I am officially a housewife!!!!!! More costumey posts will follow, I promise. Now, I must adjust to new schedule, yeah!!!!
Tuesday, November 30, 2010
Created By Lauren at 9:25 PM Witty Sentiments (8)
Thursday, November 25, 2010
Mrs. Cartwright’s Jacket: Part 1
I finally had a chance to take some pictures of the jacket I am working on for Mrs. Cartwright. Enjoy!
The inspiration… A Zone Front Jacket from the Kyoto Costume Institute.
The fabric, a navy silk velvet, and the trim, gold fringe. I will need to trim the trim a bit, it is too long.
Drafting the Pattern. I used her Riding Habit bodice and JP Ryan Robe l’Anglaise bodice as a guide.
The first mock up on the form. The dress form does not give it the right look, but it allows me to get an approximation of her measurements. It’s at the fittings that I do most of the adjustments. Also, the bodice will lay smooth on the wearer, without the folds caused by the dress form.
I put the mockup on the form with the seams on the outside. It looks really goofy, but it allows me to make adjustments. The peplum will be pleated and there is not a waist seam.
I will keep posting the progress. Have a lovely Thanksgiving!
Created By Lauren at 11:50 AM Witty Sentiments (4)
Friday, November 19, 2010
Created By Lauren at 12:41 PM Witty Sentiments (5)
Tuesday, November 16, 2010
Ladies Riding and Walking Boots...
Created By Lauren at 11:30 AM Witty Sentiments (15)
Monday, November 15, 2010
Sir Thomas and I attended a small gathering at the Ainsworth Estate on Saturday Eve. We joined the de Valois’ and Mme de Bordeaux for libations at a local tavern before arriving at the estate. The evening was quiet and we spent the time laying whist and drinking fine wines and ports at the card tables. It was a relaxing evening full of diverting conversation and company.
Colonel de Valois
Mme de Valois and Me
Created By Lauren at 8:48 PM Witty Sentiments (5)
A Costume Rant, Focusing on the Late 18th Century and Women's Clothing...
It never ceases to amaze me how a few wrong fabric choices, ill- fitting undergarments, and poor tailoring can take what could be a beautiful garment and throw it into the Crimes Against Historical Clothing category, aka Farb. Now, I have a few monstrosities buried in the depths of my closet never again to see the light of day.
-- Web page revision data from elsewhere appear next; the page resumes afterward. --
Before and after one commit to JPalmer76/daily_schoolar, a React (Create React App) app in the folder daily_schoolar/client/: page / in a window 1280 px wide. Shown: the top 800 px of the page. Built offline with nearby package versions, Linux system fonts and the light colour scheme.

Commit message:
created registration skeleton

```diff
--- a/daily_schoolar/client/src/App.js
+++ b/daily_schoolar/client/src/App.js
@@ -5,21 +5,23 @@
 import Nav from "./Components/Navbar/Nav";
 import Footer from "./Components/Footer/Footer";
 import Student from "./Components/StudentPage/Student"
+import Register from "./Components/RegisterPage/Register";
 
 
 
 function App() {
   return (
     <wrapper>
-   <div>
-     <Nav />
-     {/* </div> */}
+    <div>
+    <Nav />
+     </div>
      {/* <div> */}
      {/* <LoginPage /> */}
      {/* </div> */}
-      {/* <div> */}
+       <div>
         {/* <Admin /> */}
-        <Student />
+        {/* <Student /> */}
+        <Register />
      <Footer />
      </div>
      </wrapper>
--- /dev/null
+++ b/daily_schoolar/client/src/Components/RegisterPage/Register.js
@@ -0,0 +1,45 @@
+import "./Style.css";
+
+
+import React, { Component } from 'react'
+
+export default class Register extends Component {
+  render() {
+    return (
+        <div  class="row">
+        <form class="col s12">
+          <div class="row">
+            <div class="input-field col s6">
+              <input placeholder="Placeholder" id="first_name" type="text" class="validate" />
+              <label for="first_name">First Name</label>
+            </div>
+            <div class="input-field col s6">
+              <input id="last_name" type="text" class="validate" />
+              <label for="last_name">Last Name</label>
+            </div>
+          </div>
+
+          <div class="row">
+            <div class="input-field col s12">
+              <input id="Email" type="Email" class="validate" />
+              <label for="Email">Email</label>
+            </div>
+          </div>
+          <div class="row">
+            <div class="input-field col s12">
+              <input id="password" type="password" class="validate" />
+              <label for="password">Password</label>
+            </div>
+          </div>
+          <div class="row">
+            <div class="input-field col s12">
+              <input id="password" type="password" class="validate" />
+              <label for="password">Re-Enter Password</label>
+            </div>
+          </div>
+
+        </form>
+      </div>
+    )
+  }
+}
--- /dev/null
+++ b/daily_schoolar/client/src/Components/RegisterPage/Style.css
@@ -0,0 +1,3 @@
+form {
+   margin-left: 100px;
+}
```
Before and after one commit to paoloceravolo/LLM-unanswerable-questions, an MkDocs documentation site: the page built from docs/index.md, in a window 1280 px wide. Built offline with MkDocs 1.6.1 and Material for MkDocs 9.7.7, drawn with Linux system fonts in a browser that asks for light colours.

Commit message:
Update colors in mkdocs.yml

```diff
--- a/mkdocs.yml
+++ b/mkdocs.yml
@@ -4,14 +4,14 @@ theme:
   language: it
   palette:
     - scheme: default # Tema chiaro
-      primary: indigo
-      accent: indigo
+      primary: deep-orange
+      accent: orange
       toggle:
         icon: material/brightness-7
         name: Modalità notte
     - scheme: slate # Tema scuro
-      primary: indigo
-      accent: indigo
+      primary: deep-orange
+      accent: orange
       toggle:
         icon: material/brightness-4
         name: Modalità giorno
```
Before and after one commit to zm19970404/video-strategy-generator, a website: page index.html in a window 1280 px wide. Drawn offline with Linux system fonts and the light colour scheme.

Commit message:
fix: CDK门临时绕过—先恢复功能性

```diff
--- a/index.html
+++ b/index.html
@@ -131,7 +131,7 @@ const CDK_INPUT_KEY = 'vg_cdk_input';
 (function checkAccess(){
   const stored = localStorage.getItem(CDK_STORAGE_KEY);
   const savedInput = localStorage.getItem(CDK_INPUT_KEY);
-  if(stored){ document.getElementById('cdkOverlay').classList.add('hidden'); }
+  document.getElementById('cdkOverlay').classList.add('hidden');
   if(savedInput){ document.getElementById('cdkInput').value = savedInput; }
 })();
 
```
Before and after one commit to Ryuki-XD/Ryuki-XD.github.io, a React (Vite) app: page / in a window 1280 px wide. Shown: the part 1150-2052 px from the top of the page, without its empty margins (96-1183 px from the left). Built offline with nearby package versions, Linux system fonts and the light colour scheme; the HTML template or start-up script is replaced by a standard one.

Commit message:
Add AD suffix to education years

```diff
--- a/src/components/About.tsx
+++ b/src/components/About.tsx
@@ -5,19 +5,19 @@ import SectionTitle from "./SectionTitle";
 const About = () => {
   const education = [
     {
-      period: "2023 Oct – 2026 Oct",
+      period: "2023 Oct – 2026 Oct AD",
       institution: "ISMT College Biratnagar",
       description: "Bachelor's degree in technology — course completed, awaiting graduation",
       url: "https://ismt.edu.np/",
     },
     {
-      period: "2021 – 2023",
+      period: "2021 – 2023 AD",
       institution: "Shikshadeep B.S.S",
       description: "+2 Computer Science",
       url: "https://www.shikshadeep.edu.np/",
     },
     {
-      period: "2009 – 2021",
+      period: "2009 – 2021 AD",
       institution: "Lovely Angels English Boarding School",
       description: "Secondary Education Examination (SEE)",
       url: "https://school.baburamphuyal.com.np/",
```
Every costumer does, it's all part of the learning experiences, the building blocks for learning how to create beautiful clothing. So hopefully, you can learn from my mistakes with a few tricks I have picked up along the way... Enjoy!
|18th Century Cartoon Showing the Female Shape with Stays|
Secondly, no matter what era of clothing you wish to recreate, you must remember that the female body was viewed very differently from the way we view it today. They believed the female body needed extra support. As a result women wore stays, or corsets depending on what time period you focus on. Not only were they the building blocks of the female wardrobe, their shape also defined the shape for the garments worn on top of them. Now, my era, which tends to be around 1795, was a time of great transition. Political upheaval changed the rules for fashion and for the first time, the smooth conical shape of previous eras was replaced by the high waisted, freer styles of the Regency and Empire eras. Now, unless you were one of the Merveilleuses running around the Champs de'lysses wetting down your thin white muslin gown, you would have still worn some sort of stays (yes, they did this). Thankfully, however, the transitional period allows for a choice as to which stays you prefer. You have your traditional long stays of the 1780's, which were still fashionable until the late, late 1790's, the ever popular, and my personal favorite, transitional stays, the later styled long stays of the 1800's, and, for those of you who are willowy, the bodiced petticoat. Now, for those of us, like me, who have a bit of fluff, the bodiced petticoat just does not provide enough support for the erm... girls. Anyway, any of these choices will work to create the desired silhouette for the late 18th century, early 19th century time period. However, as with any type of clothing, your choice of desired shape should flatter your figure and play up your assets. Also, you must chose your undergarments based on the outer garment you wish to make. For example, you would never wear transitional stays under a Robe l'Anglais, the shape will not work without long stays. Just as you would not wear 1780's style long stays under an 1810 dress. Each style must have the proper foundations to have a correct shape and look.
|Original Dress from 1795|
|Mantua Maker's Shop|
Created By Lauren at 1:03 PM Witty Sentiments (18)
Sunday, November 07, 2010
Halloween Piccs…. A Little Late
We went antiquing at the Expo for Halloween and we decided to don our Dieslepunk gear. Here are a few pics. Enjoy!
It was fun wearing military gear, but I think I’m ready to return to my civilian gharb Have a great week, everyone!
Created By Lauren at 7:16 PM Witty Sentiments (5)